***** Material provided
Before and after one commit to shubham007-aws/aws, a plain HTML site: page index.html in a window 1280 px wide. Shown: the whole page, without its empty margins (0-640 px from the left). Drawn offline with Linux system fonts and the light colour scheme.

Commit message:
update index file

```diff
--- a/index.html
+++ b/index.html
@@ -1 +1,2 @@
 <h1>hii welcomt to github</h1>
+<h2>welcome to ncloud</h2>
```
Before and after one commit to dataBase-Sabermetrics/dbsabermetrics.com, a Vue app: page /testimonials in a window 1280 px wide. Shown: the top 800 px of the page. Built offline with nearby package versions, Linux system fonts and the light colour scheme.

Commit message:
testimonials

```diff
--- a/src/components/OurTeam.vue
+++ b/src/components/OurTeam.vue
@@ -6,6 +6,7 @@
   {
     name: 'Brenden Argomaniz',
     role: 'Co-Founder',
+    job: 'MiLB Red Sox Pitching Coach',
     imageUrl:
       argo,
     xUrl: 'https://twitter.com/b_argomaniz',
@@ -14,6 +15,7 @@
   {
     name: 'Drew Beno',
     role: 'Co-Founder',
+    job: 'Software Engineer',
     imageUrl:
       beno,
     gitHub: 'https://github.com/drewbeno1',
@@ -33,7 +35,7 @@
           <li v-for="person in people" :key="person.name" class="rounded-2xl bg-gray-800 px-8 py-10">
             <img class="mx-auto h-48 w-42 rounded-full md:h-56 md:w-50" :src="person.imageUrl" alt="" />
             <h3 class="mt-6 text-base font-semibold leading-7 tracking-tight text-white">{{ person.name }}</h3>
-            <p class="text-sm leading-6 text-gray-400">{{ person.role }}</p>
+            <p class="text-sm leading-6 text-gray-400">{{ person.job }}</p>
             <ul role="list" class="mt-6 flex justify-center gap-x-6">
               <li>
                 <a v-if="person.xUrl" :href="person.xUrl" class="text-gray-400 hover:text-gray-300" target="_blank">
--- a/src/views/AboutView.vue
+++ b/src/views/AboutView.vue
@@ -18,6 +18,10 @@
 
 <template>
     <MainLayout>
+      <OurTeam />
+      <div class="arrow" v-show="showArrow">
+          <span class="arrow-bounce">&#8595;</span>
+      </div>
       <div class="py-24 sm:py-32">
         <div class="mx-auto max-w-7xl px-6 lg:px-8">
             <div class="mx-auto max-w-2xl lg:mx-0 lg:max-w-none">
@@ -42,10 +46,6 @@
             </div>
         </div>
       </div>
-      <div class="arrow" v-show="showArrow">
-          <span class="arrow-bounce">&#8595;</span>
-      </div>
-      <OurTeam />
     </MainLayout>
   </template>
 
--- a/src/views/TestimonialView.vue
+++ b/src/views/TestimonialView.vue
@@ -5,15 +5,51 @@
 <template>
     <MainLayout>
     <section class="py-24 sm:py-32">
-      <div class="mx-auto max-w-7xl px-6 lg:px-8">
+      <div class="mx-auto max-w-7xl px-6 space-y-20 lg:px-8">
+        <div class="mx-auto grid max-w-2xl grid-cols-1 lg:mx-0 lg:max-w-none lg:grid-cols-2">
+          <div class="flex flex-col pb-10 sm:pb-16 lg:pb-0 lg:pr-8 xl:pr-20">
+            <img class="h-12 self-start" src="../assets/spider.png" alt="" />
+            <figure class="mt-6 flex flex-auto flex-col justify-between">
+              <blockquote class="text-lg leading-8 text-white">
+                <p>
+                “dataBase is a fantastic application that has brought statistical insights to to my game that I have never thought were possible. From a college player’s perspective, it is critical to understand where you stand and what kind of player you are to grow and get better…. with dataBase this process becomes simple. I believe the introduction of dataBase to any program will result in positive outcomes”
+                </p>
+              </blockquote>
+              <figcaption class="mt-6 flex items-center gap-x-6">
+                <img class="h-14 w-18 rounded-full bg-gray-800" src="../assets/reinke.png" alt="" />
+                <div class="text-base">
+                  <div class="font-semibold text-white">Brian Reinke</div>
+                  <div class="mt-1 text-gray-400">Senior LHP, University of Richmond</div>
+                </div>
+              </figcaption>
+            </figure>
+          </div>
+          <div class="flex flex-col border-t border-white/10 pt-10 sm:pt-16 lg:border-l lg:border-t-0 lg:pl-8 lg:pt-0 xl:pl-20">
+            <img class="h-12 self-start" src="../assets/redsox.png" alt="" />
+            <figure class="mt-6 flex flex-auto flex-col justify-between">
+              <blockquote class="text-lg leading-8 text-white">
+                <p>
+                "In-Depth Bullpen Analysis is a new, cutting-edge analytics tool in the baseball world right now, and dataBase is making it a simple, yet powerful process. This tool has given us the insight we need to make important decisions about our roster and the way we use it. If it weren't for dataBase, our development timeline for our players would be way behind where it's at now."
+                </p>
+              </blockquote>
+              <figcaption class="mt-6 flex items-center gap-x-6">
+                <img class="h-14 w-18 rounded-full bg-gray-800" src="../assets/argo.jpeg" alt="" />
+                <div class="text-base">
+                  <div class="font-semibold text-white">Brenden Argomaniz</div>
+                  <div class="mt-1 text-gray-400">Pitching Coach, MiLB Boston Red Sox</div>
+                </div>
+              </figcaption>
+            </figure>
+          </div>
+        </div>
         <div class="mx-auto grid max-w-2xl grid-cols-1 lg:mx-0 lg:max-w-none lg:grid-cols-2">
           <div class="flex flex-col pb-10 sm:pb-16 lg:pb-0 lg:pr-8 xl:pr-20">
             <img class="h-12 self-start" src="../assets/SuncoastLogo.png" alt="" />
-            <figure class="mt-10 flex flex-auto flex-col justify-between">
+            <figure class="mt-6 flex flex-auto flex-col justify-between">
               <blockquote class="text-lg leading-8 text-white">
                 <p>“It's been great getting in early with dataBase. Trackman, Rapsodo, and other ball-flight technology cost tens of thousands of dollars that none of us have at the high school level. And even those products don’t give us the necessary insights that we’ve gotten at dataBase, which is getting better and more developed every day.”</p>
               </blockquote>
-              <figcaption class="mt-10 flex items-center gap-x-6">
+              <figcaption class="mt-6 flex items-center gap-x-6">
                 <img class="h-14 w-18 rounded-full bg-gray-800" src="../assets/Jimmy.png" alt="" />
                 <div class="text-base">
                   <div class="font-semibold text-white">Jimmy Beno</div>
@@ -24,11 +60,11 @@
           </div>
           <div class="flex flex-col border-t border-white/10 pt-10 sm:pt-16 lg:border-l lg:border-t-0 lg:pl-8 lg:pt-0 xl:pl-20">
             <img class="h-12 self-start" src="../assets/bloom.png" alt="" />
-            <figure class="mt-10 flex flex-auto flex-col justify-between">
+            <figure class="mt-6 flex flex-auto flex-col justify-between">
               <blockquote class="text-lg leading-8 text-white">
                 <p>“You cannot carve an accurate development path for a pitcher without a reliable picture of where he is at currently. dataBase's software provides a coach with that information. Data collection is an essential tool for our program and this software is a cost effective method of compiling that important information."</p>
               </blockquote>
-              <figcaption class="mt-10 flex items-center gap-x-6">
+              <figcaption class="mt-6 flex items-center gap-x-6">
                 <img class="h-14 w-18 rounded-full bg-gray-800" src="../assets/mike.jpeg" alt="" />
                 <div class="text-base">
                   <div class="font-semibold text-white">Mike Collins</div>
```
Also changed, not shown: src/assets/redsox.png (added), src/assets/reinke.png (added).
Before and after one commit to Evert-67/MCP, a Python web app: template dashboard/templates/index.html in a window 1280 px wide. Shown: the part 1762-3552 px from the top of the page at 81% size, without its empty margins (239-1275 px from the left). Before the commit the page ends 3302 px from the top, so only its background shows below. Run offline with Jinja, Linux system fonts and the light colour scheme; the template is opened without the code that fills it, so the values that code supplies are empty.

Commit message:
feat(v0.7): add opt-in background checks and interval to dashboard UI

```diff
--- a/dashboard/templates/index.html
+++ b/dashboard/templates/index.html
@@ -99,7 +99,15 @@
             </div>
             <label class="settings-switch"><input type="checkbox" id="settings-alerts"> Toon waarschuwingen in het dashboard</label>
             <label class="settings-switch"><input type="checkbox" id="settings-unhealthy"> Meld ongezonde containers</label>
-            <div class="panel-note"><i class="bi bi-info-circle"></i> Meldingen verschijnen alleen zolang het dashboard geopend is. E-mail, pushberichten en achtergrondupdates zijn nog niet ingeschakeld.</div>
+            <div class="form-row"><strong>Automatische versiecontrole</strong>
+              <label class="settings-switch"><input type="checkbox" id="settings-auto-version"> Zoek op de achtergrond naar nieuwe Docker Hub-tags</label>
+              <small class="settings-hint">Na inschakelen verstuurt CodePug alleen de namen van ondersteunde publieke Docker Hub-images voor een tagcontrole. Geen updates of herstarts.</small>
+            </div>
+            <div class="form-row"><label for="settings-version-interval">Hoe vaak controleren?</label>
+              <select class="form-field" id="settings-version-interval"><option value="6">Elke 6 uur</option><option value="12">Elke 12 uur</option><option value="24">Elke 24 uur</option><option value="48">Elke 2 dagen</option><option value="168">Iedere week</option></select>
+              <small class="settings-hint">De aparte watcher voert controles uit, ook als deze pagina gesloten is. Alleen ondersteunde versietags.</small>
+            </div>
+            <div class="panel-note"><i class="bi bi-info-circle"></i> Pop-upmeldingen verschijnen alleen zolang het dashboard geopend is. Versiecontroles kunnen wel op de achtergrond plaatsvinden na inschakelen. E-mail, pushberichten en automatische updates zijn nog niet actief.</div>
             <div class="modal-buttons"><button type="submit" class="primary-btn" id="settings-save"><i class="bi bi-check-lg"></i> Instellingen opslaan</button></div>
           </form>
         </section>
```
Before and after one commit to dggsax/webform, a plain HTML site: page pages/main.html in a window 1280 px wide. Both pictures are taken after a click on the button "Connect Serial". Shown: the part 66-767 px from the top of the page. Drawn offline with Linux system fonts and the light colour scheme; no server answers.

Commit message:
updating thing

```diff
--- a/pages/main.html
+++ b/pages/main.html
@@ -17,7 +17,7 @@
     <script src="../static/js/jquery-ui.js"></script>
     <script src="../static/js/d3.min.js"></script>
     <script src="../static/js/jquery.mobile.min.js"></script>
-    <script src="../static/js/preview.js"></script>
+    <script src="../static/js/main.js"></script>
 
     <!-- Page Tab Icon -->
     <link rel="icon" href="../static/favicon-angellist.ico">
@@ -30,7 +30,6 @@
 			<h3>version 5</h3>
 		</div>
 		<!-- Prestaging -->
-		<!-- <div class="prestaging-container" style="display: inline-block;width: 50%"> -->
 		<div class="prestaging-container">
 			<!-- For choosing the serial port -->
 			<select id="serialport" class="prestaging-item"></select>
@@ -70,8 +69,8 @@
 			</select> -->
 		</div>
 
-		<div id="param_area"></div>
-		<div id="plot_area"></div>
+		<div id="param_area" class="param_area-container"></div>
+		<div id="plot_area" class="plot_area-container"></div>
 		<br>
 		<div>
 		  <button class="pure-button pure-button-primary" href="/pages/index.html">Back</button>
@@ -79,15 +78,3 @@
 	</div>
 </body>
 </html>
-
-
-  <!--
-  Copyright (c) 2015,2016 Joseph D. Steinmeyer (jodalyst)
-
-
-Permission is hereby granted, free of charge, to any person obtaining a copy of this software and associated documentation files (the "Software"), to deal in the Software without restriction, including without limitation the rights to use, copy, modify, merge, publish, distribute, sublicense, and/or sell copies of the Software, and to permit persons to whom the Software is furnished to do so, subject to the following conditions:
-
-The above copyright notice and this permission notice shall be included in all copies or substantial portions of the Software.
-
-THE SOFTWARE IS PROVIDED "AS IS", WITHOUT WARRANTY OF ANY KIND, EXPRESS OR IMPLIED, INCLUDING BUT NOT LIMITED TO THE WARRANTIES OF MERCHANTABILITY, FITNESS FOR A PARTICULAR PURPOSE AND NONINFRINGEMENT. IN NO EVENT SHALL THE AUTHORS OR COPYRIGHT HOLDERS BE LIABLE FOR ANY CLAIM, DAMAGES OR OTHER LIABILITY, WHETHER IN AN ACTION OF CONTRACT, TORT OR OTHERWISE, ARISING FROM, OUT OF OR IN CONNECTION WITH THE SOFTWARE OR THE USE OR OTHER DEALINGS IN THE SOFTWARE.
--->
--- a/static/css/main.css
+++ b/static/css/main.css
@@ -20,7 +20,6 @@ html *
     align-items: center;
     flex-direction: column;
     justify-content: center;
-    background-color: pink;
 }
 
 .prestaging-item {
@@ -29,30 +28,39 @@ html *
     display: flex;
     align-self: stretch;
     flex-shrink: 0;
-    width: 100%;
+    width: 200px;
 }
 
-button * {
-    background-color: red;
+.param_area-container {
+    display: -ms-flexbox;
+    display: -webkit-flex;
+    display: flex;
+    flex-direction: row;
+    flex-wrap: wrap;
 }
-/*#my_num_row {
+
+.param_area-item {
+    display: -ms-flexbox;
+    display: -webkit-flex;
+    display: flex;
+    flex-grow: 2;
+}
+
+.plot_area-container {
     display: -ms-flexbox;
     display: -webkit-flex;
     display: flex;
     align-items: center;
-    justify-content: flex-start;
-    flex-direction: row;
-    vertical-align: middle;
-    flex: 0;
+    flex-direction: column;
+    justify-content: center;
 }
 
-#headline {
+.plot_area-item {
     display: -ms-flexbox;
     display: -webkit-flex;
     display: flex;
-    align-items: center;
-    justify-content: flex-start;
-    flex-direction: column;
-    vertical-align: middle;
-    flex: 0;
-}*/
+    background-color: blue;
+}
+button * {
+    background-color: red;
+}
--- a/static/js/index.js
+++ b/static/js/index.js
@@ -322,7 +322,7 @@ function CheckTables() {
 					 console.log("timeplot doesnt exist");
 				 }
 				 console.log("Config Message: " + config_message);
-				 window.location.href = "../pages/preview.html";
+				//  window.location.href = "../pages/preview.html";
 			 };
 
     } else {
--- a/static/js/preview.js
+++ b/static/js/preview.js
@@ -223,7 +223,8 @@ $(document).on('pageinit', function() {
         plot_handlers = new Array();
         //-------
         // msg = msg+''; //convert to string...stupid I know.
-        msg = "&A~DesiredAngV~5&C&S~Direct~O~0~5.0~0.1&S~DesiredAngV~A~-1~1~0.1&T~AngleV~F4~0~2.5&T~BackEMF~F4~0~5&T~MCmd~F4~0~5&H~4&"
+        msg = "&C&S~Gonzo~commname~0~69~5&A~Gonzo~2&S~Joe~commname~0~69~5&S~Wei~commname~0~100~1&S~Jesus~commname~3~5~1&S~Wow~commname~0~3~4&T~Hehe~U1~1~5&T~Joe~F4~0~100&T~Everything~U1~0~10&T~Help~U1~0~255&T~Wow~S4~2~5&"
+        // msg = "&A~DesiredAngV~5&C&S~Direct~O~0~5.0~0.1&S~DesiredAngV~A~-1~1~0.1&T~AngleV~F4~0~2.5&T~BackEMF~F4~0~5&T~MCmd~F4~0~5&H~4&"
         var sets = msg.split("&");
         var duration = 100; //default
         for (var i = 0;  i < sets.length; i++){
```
**********
* **Requirement**: Pull every line containing "Pitching" out of the data above.

* **Response box**:
+    job: 'MiLB Red Sox Pitching Coach',
+                  <div class="mt-1 text-gray-400">Pitching Coach, MiLB Boston Red Sox</div>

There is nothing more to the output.